Recorded data
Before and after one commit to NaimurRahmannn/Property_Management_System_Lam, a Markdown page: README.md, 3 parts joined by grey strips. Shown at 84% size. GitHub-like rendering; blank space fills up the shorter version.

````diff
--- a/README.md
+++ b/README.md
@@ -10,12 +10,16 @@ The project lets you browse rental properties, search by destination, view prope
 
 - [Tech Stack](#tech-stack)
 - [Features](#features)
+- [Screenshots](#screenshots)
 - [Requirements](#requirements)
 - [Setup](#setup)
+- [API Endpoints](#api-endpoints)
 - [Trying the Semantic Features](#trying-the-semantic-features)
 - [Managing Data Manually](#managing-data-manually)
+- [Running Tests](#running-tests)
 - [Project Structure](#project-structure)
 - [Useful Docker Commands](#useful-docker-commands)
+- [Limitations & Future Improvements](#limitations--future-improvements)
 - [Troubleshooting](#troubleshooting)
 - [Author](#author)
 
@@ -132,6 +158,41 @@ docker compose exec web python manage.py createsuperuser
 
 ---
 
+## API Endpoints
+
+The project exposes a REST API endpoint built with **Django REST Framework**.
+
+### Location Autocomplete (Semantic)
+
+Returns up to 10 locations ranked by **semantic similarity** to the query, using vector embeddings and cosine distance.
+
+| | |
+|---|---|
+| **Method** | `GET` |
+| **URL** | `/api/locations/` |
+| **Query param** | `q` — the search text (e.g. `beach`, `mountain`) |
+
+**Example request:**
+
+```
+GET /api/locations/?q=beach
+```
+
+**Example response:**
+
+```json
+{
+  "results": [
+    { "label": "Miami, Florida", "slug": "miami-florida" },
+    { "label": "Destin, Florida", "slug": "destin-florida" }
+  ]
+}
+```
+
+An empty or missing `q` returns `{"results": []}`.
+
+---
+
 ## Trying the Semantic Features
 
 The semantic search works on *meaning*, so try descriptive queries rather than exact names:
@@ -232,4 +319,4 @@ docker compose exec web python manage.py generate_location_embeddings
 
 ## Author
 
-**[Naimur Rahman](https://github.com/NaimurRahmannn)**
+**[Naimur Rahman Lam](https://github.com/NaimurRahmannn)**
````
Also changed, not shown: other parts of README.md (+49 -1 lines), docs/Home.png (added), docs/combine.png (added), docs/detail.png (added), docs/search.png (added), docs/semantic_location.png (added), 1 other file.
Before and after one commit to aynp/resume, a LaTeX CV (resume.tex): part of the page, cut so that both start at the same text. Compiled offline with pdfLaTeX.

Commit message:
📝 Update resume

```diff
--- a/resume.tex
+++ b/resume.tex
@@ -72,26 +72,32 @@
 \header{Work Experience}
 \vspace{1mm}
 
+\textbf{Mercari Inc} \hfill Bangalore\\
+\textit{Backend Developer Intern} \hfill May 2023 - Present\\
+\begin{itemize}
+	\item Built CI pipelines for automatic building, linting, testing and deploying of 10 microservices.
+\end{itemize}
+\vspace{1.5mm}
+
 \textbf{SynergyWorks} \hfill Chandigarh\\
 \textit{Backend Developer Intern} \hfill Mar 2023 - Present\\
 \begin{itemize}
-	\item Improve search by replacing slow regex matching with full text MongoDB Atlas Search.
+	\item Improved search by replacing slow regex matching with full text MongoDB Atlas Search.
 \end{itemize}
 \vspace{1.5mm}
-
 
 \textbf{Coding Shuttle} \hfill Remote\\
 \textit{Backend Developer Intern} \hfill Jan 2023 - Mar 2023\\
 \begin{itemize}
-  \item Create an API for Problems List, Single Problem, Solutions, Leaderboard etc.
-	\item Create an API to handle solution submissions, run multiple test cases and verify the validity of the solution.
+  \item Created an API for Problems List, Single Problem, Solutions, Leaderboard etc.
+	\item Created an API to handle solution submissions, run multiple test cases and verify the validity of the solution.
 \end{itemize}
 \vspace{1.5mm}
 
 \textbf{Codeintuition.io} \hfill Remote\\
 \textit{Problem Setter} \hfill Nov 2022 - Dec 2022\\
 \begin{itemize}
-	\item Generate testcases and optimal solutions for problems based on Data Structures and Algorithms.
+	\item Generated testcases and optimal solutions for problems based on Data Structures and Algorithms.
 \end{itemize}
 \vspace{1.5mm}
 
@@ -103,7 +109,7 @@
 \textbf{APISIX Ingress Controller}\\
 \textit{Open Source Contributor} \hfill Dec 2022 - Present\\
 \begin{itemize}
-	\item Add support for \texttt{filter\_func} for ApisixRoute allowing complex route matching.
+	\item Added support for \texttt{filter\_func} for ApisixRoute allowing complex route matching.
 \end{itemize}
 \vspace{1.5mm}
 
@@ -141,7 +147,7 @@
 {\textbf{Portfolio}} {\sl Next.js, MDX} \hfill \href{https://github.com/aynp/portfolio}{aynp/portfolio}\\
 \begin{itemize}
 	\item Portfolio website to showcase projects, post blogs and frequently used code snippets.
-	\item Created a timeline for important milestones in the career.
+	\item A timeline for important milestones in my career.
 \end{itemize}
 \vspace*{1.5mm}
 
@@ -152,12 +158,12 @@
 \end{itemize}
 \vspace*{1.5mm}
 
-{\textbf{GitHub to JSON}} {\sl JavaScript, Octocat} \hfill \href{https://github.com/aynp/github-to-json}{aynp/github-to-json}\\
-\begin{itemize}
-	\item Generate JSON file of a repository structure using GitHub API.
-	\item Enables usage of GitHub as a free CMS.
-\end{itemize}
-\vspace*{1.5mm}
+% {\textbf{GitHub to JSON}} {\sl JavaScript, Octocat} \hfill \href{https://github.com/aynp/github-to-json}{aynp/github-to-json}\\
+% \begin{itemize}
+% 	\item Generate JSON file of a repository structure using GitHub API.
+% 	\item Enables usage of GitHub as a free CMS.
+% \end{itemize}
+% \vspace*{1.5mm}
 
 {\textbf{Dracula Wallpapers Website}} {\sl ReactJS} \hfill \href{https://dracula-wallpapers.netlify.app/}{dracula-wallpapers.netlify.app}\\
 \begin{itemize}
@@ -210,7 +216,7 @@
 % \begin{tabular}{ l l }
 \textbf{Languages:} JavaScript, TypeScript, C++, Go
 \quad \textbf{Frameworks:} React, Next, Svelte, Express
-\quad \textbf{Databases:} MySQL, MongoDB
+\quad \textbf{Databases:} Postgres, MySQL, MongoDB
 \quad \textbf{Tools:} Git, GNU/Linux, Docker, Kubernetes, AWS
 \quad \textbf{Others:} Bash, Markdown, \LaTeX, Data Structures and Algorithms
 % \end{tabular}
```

**Exercise requirements**
Line by line, copy the data above.

**Output**
Before and after one commit to NaimurRahmannn/Property_Management_System_Lam, a Markdown page: README.md, 3 parts joined by grey strips. Shown at 84% size. GitHub-like rendering; blank space fills up the shorter version.

````diff
--- a/README.md
+++ b/README.md
@@ -10,12 +10,16 @@ The project lets you browse rental properties, search by destination, view prope
 
 - [Tech Stack](#tech-stack)
 - [Features](#features)
+- [Screenshots](#screenshots)
 - [Requirements](#requirements)
 - [Setup](#setup)
+- [API Endpoints](#api-endpoints)
 - [Trying the Semantic Features](#trying-the-semantic-features)
 - [Managing Data Manually](#managing-data-manually)
+- [Running Tests](#running-tests)
 - [Project Structure](#project-structure)
 - [Useful Docker Commands](#useful-docker-commands)
+- [Limitations & Future Improvements](#limitations--future-improvements)
 - [Troubleshooting](#troubleshooting)
 - [Author](#author)
 
@@ -132,6 +158,41 @@ docker compose exec web python manage.py createsuperuser
 
 ---
 
+## API Endpoints
+
+The project exposes a REST API endpoint built with **Django REST Framework**.
+
+### Location Autocomplete (Semantic)
+
+Returns up to 10 locations ranked by **semantic similarity** to the query, using vector embeddings and cosine distance.
+
+| | |
+|---|---|
+| **Method** | `GET` |
+| **URL** | `/api/locations/` |
+| **Query param** | `q` — the search text (e.g. `beach`, `mountain`) |
+
+**Example request:**
+
+```
+GET /api/locations/?q=beach
+```
+
+**Example response:**
+
+```json
+{
+  "results": [
+    { "label": "Miami, Florida", "slug": "miami-florida" },
+    { "label": "Destin, Florida", "slug": "destin-florida" }
+  ]
+}
+```
+
+An empty or missing `q` returns `{"results": []}`.
+
+---
+
 ## Trying the Semantic Features
 
 The semantic search works on *meaning*, so try descriptive queries rather than exact names:
@@ -232,4 +319,4 @@ docker compose exec web python manage.py generate_location_embeddings
 
 ## Author
 
-**[Naimur Rahman](https://github.com/NaimurRahmannn)**
+**[Naimur Rahman Lam](https://github.com/NaimurRahmannn)**
````
Also changed, not shown: other parts of README.md (+49 -1 lines), docs/Home.png (added), docs/combine.png (added), docs/detail.png (added), docs/search.png (added), docs/semantic_location.png (added), 1 other file.
Before and after one commit to aynp/resume, a LaTeX CV (resume.tex): part of the page, cut so that both start at the same text. Compiled offline with pdfLaTeX.

Commit message:
📝 Update resume

```diff
--- a/resume.tex
+++ b/resume.tex
@@ -72,26 +72,32 @@
 \header{Work Experience}
 \vspace{1mm}
 
+\textbf{Mercari Inc} \hfill Bangalore\\
+\textit{Backend Developer Intern} \hfill May 2023 - Present\\
+\begin{itemize}
+	\item Built CI pipelines for automatic building, linting, testing and deploying of 10 microservices.
+\end{itemize}
+\vspace{1.5mm}
+
 \textbf{SynergyWorks} \hfill Chandigarh\\
 \textit{Backend Developer Intern} \hfill Mar 2023 - Present\\
 \begin{itemize}
-	\item Improve search by replacing slow regex matching with full text MongoDB Atlas Search.
+	\item Improved search by replacing slow regex matching with full text MongoDB Atlas Search.
 \end{itemize}
 \vspace{1.5mm}
-
 
 \textbf{Coding Shuttle} \hfill Remote\\
 \textit{Backend Developer Intern} \hfill Jan 2023 - Mar 2023\\
 \begin{itemize}
-  \item Create an API for Problems List, Single Problem, Solutions, Leaderboard etc.
-	\item Create an API to handle solution submissions, run multiple test cases and verify the validity of the solution.
+  \item Created an API for Problems List, Single Problem, Solutions, Leaderboard etc.
+	\item Created an API to handle solution submissions, run multiple test cases and verify the validity of the solution.
 \end{itemize}
 \vspace{1.5mm}
 
 \textbf{Codeintuition.io} \hfill Remote\\
 \textit{Problem Setter} \hfill Nov 2022 - Dec 2022\\
 \begin{itemize}
-	\item Generate testcases and optimal solutions for problems based on Data Structures and Algorithms.
+	\item Generated testcases and optimal solutions for problems based on Data Structures and Algorithms.
 \end{itemize}
 \vspace{1.5mm}
 
@@ -103,7 +109,7 @@
 \textbf{APISIX Ingress Controller}\\
 \textit{Open Source Contributor} \hfill Dec 2022 - Present\\
 \begin{itemize}
-	\item Add support for \texttt{filter\_func} for ApisixRoute allowing complex route matching.
+	\item Added support for \texttt{filter\_func} for ApisixRoute allowing complex route matching.
 \end{itemize}
 \vspace{1.5mm}
 
@@ -141,7 +147,7 @@
 {\textbf{Portfolio}} {\sl Next.js, MDX} \hfill \href{https://github.com/aynp/portfolio}{aynp/portfolio}\\
 \begin{itemize}
 	\item Portfolio website to showcase projects, post blogs and frequently used code snippets.
-	\item Created a timeline for important milestones in the career.
+	\item A timeline for important milestones in my career.
 \end{itemize}
 \vspace*{1.5mm}
 
@@ -152,12 +158,12 @@
 \end{itemize}
 \vspace*{1.5mm}
 
-{\textbf{GitHub to JSON}} {\sl JavaScript, Octocat} \hfill \href{https://github.com/aynp/github-to-json}{aynp/github-to-json}\\
-\begin{itemize}
-	\item Generate JSON file of a repository structure using GitHub API.
-	\item Enables usage of GitHub as a free CMS.
-\end{itemize}
-\vspace*{1.5mm}
+% {\textbf{GitHub to JSON}} {\sl JavaScript, Octocat} \hfill \href{https://github.com/aynp/github-to-json}{aynp/github-to-json}\\
+% \begin{itemize}
+% 	\item Generate JSON file of a repository structure using GitHub API.
+% 	\item Enables usage of GitHub as a free CMS.
+% \end{itemize}
+% \vspace*{1.5mm}
 
 {\textbf{Dracula Wallpapers Website}} {\sl ReactJS} \hfill \href{https://dracula-wallpapers.netlify.app/}{dracula-wallpapers.netlify.app}\\
 \begin{itemize}
@@ -210,7 +216,7 @@
 % \begin{tabular}{ l l }
 \textbf{Languages:} JavaScript, TypeScript, C++, Go
 \quad \textbf{Frameworks:} React, Next, Svelte, Express
-\quad \textbf{Databases:} MySQL, MongoDB
+\quad \textbf{Databases:} Postgres, MySQL, MongoDB
 \quad \textbf{Tools:} Git, GNU/Linux, Docker, Kubernetes, AWS
 \quad \textbf{Others:} Bash, Markdown, \LaTeX, Data Structures and Algorithms
 % \end{tabular}
```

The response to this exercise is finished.